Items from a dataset
■ ■ ■
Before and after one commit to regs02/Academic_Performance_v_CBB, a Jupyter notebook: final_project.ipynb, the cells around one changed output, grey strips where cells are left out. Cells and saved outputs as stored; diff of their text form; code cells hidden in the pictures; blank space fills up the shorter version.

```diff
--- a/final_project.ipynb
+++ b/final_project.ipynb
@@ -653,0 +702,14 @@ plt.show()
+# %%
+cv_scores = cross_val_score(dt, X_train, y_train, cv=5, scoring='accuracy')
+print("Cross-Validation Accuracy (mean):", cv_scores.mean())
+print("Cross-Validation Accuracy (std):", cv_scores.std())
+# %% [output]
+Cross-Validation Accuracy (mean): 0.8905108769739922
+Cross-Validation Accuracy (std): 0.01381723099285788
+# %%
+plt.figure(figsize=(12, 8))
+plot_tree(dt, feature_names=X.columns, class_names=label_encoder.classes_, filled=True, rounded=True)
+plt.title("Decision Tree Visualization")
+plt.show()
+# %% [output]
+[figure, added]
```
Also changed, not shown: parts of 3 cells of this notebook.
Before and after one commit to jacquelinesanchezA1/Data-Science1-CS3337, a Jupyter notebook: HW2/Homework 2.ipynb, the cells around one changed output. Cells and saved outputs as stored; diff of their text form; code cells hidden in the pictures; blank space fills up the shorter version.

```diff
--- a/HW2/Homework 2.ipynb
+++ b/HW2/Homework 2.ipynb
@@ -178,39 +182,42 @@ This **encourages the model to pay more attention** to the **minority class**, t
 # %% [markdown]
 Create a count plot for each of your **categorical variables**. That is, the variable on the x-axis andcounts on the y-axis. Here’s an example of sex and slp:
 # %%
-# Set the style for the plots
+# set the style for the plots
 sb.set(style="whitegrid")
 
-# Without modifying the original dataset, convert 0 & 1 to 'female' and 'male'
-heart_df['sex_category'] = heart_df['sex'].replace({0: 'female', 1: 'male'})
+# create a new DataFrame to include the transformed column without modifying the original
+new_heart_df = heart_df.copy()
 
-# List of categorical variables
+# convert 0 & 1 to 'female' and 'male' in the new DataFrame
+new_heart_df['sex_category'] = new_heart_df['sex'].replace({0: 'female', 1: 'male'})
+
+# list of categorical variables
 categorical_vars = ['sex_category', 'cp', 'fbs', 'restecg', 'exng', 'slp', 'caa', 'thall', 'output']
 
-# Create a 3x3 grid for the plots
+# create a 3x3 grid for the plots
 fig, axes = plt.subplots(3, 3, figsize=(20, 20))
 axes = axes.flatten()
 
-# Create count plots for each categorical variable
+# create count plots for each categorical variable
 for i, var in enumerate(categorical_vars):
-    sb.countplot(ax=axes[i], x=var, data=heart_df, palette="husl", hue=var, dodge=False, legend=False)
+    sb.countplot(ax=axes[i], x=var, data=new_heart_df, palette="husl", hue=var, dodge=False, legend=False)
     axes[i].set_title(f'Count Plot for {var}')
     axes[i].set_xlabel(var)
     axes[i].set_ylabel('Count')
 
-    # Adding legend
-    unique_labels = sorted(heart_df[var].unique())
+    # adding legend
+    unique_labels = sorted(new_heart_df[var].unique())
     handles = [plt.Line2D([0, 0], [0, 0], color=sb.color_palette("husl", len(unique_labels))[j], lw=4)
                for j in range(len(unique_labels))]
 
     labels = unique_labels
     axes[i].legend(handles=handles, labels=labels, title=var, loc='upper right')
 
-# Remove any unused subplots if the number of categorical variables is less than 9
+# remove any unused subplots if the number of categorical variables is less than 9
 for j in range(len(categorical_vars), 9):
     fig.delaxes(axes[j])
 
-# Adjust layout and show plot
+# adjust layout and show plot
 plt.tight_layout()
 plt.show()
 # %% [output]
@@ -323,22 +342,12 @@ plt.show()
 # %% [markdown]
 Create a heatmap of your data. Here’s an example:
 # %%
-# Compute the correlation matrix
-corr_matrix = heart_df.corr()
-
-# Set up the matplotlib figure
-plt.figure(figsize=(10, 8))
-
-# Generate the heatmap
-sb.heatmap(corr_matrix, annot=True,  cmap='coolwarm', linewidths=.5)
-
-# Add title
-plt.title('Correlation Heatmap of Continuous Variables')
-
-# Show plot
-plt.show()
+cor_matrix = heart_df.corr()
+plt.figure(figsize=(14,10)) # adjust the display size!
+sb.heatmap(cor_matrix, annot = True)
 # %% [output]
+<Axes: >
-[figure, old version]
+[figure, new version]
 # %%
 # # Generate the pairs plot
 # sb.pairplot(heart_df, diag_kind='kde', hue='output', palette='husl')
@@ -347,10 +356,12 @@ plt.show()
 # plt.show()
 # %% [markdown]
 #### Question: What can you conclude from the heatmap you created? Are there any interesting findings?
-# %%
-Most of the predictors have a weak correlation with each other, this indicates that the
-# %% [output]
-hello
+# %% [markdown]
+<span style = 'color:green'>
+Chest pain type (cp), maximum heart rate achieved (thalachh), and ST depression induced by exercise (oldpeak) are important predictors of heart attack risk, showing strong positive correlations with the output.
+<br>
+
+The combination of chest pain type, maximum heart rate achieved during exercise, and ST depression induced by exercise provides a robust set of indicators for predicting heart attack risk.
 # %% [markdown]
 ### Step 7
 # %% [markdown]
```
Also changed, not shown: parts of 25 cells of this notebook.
■ ■ ■
__ASSIGNED TASK__:
In the entries above, which lines hold the word "after"? Copy them out.

__SOLUTION BELOW__:
Before and after one commit to regs02/Academic_Performance_v_CBB, a Jupyter notebook: final_project.ipynb, the cells around one changed output, grey strips where cells are left out. Cells and saved outputs as stored; diff of their text form; code cells hidden in the pictures; blank space fills up the shorter version.
Before and after one commit to jacquelinesanchezA1/Data-Science1-CS3337, a Jupyter notebook: HW2/Homework 2.ipynb, the cells around one changed output. Cells and saved outputs as stored; diff of their text form; code cells hidden in the pictures; blank space fills up the shorter version.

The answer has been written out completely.